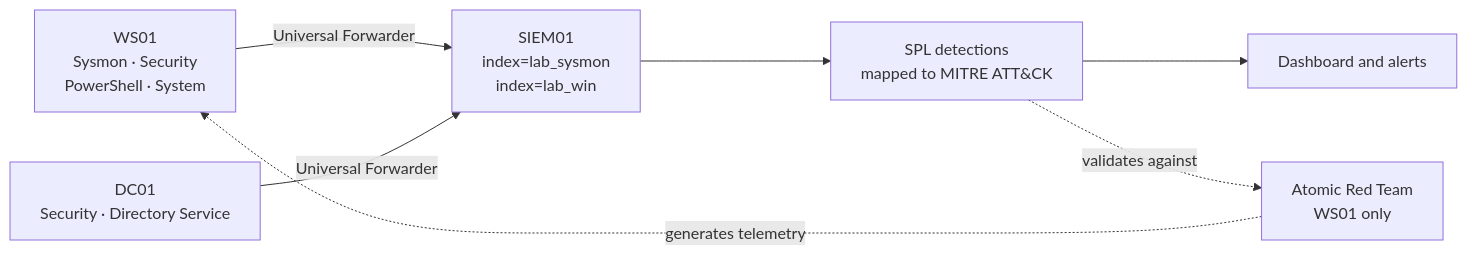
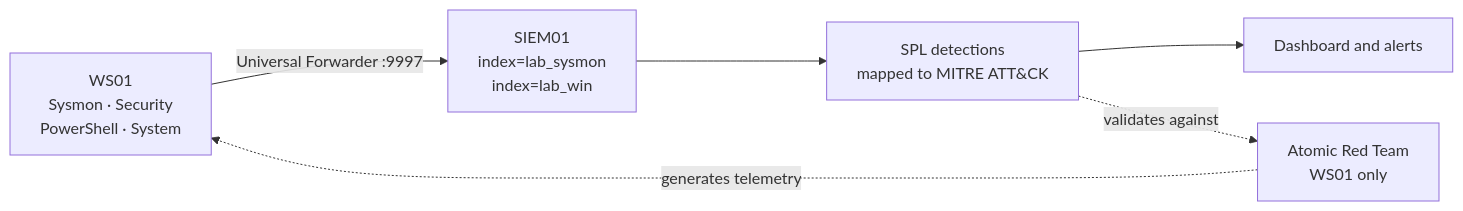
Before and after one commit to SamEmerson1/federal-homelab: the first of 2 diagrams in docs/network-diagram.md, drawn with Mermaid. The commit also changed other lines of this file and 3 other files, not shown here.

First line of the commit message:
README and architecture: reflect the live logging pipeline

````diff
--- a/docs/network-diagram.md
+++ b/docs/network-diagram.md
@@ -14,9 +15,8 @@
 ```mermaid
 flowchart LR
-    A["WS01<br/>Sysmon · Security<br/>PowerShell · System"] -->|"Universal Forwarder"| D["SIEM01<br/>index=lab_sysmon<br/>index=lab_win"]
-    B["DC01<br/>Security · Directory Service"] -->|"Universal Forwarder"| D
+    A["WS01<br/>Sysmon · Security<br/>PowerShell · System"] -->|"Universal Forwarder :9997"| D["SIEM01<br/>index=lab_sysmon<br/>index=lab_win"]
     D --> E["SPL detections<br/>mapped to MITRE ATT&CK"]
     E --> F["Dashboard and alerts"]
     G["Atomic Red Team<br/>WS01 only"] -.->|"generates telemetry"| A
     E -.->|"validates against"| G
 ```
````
================
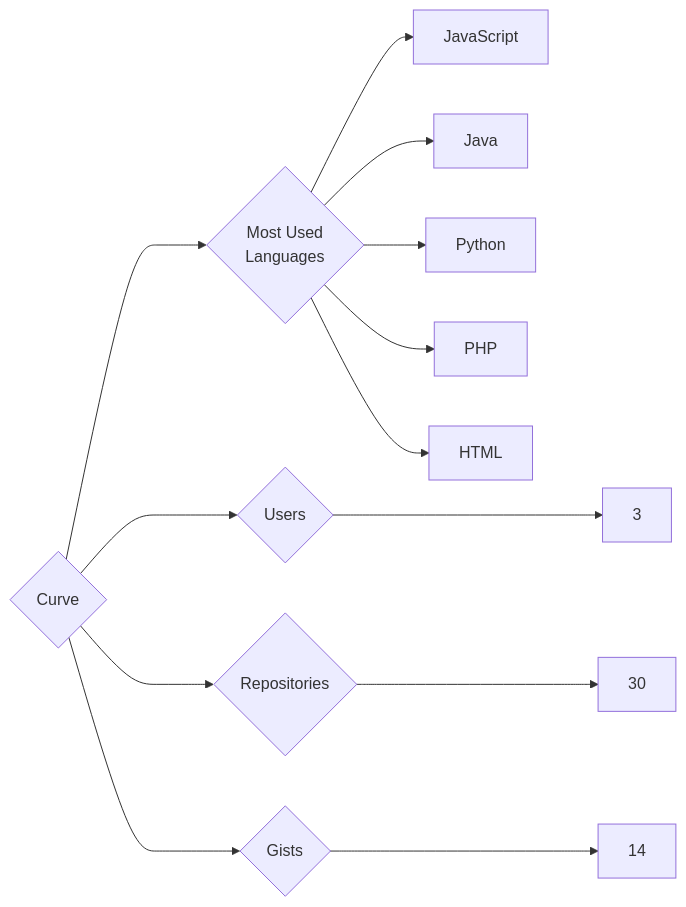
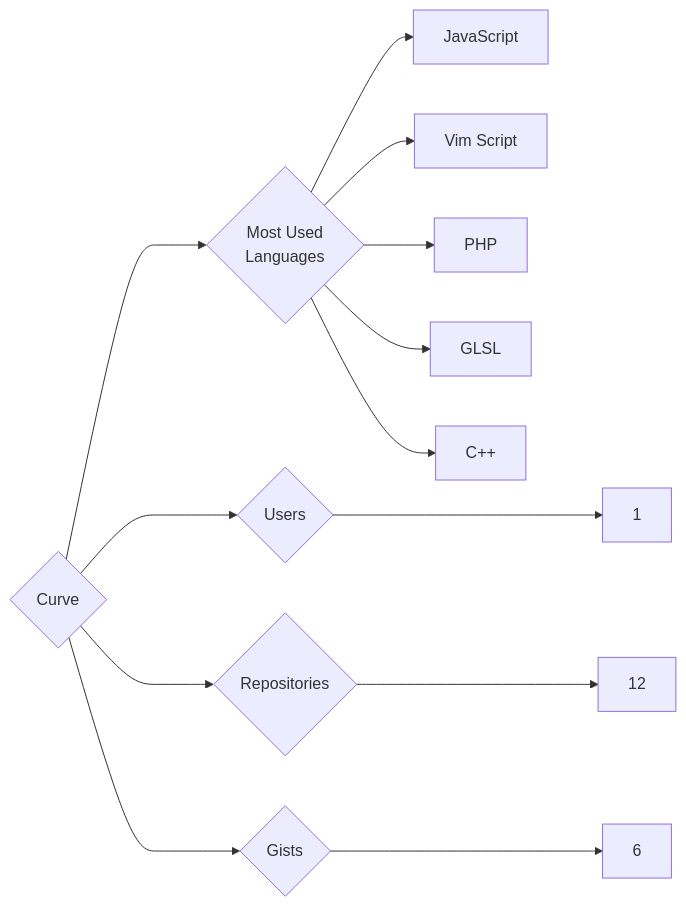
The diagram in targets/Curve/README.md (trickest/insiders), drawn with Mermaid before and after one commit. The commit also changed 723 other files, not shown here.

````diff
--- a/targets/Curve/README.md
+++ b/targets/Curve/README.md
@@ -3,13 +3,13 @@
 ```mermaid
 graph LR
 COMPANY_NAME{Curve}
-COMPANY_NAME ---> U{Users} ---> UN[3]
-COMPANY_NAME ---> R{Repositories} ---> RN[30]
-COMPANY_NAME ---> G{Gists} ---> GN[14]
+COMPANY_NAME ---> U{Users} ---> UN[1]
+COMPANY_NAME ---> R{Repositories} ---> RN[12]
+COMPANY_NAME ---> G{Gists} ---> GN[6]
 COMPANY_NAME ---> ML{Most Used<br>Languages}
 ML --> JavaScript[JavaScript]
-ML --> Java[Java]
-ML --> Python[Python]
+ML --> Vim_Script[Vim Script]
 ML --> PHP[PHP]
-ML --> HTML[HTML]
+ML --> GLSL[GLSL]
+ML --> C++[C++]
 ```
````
================
• What is being asked: Within the entries above, find the string "network" and return each line that holds it.

• Output of the task:
Before and after one commit to SamEmerson1/federal-homelab: the first of 2 diagrams in docs/network-diagram.md, drawn with Mermaid. The commit also changed other lines of this file and 3 other files, not shown here.
--- a/docs/network-diagram.md
+++ b/docs/network-diagram.md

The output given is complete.